Critics’ Picks

Horst Ademeit, 4325, 17.01.2001, Polaroid, 4 x 3 1/2".


Horst Ademeit

Delmes & Zander | Berlin
Rosa-Luxemburg-Str. 37
April 29–July 23

For more than forty years, Horst Ademeit dedicated his life to tracking his obsession with cold rays, a form of radiation he believed was poisoning the immediate environment around his small apartment in Düsseldorf. Ademeit attempted to combat the rays by eating sand and cigarette ash, inserting knots of nylon into his ears, and attaching lengths of copper wiring to his body.
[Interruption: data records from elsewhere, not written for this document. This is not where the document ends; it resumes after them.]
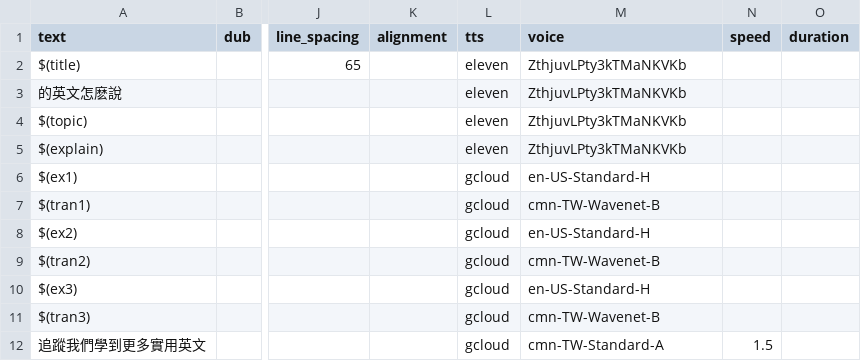
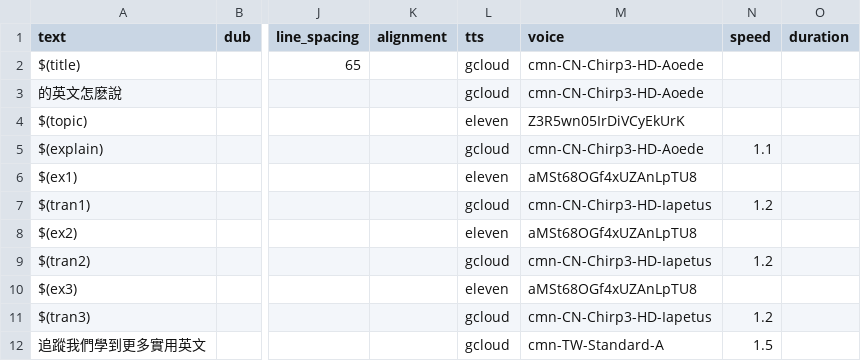
Before and after one commit to aaronlee86/reel, a CSV file: assets/templates/ch_tmpl_1.csv, drawn as a sheet; only a part is shown, gaps mark what is left out; the diff names each change by its address in the sheet, - before the commit and + after, or states it on an @@ line.

```diff
--- a/assets/templates/ch_tmpl_1.csv
+++ b/assets/templates/ch_tmpl_1.csv
-L2:L3 (tts): eleven
+L2:L3 (tts): gcloud
-M2:M3 (voice): ZthjuvLPty3kTMaNKVKb
+M2:M3 (voice): cmn-CN-Chirp3-HD-Aoede
-M4 (voice): ZthjuvLPty3kTMaNKVKb
+M4 (voice): Z3R5wn05IrDiVCyEkUrK
-L5 (tts): eleven
+L5 (tts): gcloud
-M5 (voice): ZthjuvLPty3kTMaNKVKb
+M5 (voice): cmn-CN-Chirp3-HD-Aoede
-N5 (speed): (empty)
+N5 (speed): 1.1
-L6 (tts): gcloud
+L6 (tts): eleven
-M6 (voice): en-US-Standard-H
+M6 (voice): aMSt68OGf4xUZAnLpTU8
-M7 (voice): cmn-TW-Wavenet-B
+M7 (voice): cmn-CN-Chirp3-HD-Iapetus
-N7 (speed): (empty)
+N7 (speed): 1.2
-L8 (tts): gcloud
+L8 (tts): eleven
-M8 (voice): en-US-Standard-H
+M8 (voice): aMSt68OGf4xUZAnLpTU8
-M9 (voice): cmn-TW-Wavenet-B
+M9 (voice): cmn-CN-Chirp3-HD-Iapetus
-N9 (speed): (empty)
+N9 (speed): 1.2
-L10 (tts): gcloud
+L10 (tts): eleven
-M10 (voice): en-US-Standard-H
+M10 (voice): aMSt68OGf4xUZAnLpTU8
-M11 (voice): cmn-TW-Wavenet-B
+M11 (voice): cmn-CN-Chirp3-HD-Iapetus
-N11 (speed): (empty)
+N11 (speed): 1.2
```
Also changed, not shown: test.csv.
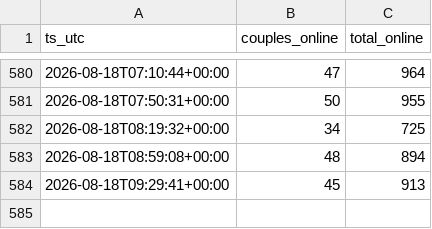
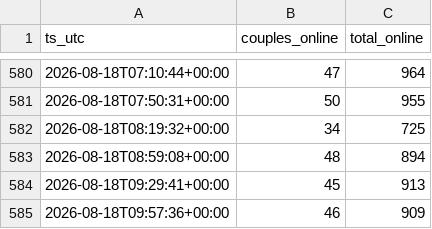
Before and after one commit to hereprivat-coder/couples-online-tracker, a CSV file: couples_online_log.csv, drawn as a sheet; only a part is shown, gaps mark what is left out.

```diff
--- a/couples_online_log.csv
+++ b/couples_online_log.csv
@@ -584 +584,2 @@ ts_utc,couples_online,total_online
 2026-08-18T09:29:41+00:00,45,913
+2026-08-18T09:57:36+00:00,46,909
```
As hardly anyone besides him believed in the existence of this subtle but noxious form of pollution, he began to rigorously document its existence with the technology at his disposal––namely Polaroid photographs, on whose frames he would inscribe long, detailed notes in minuscule handwriting. Several dozen were taken a day, every day, for almost twenty years, amounting to a collection of thousands of pictures that he would carry with him in a trolley everywhere he went to protect them from his landlord, who he was convinced was trying to destroy his life, even by poisoning his food.
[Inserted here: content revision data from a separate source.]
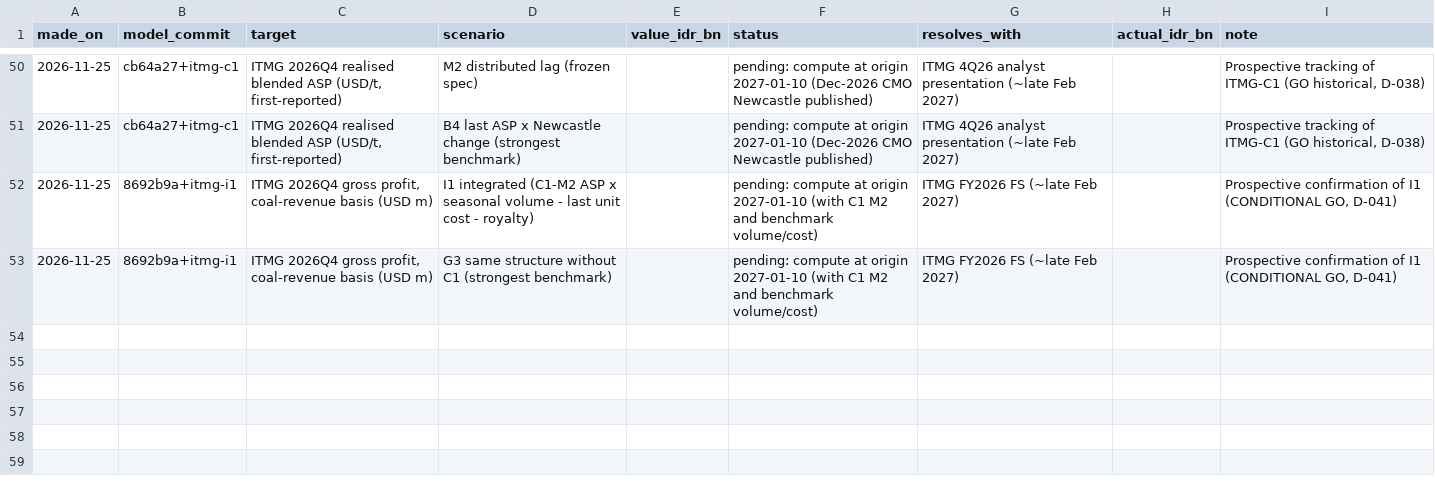
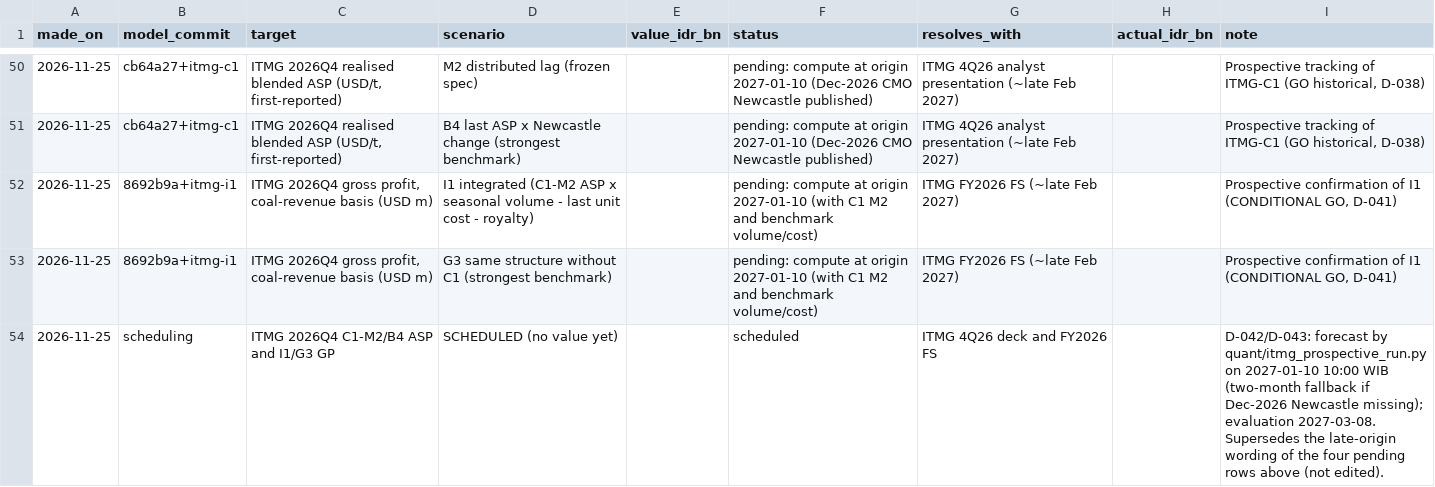
Before and after one commit to hokawagaming-cloud/indonesia-palm-oil-research, a CSV file: data/reference/forecast_journal.csv, drawn as a sheet; only a part is shown, gaps mark what is left out.

```diff
--- a/data/reference/forecast_journal.csv
+++ b/data/reference/forecast_journal.csv
@@ -53 +53,2 @@ made_on,model_commit,target,scenario,value_idr_bn,status,resolves_with,actual_id
 2026-11-25,8692b9a+itmg-i1,"ITMG 2026Q4 gross profit, coal-revenue basis (USD m)",G3 same structure without C1 (strongest benchmark),,pending: compute at origin 2027-01-10 (with C1 M2 and benchmark volume/cost),ITMG FY2026 FS (~late Feb 2027),,"Prospective confirmation of I1 (CONDITIONAL GO, D-041)"
+2026-11-25,scheduling,ITMG 2026Q4 C1-M2/B4 ASP and I1/G3 GP,SCHEDULED (no value yet),,scheduled,ITMG 4Q26 deck and FY2026 FS,,D-042/D-043: forecast by quant/itmg_prospective_run.py on 2027-01-10 10:00 WIB (two-month fallback if Dec-2026 Newcastle missing); evaluation 2027-03-08. Supersedes the late-origin wording of the four pending rows above (not edited).
```
Also changed, not shown: 12 other files.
The centerpieces of the exhibition are chronologically ordered Polaroids and journals from Ademeit’s vast archive. Together, they form a brief glimpse of a project that is more than a mere evocation of paranoia and an extreme system of belief, but a poignant and often revealing diary of a life lived in the margins of the past century.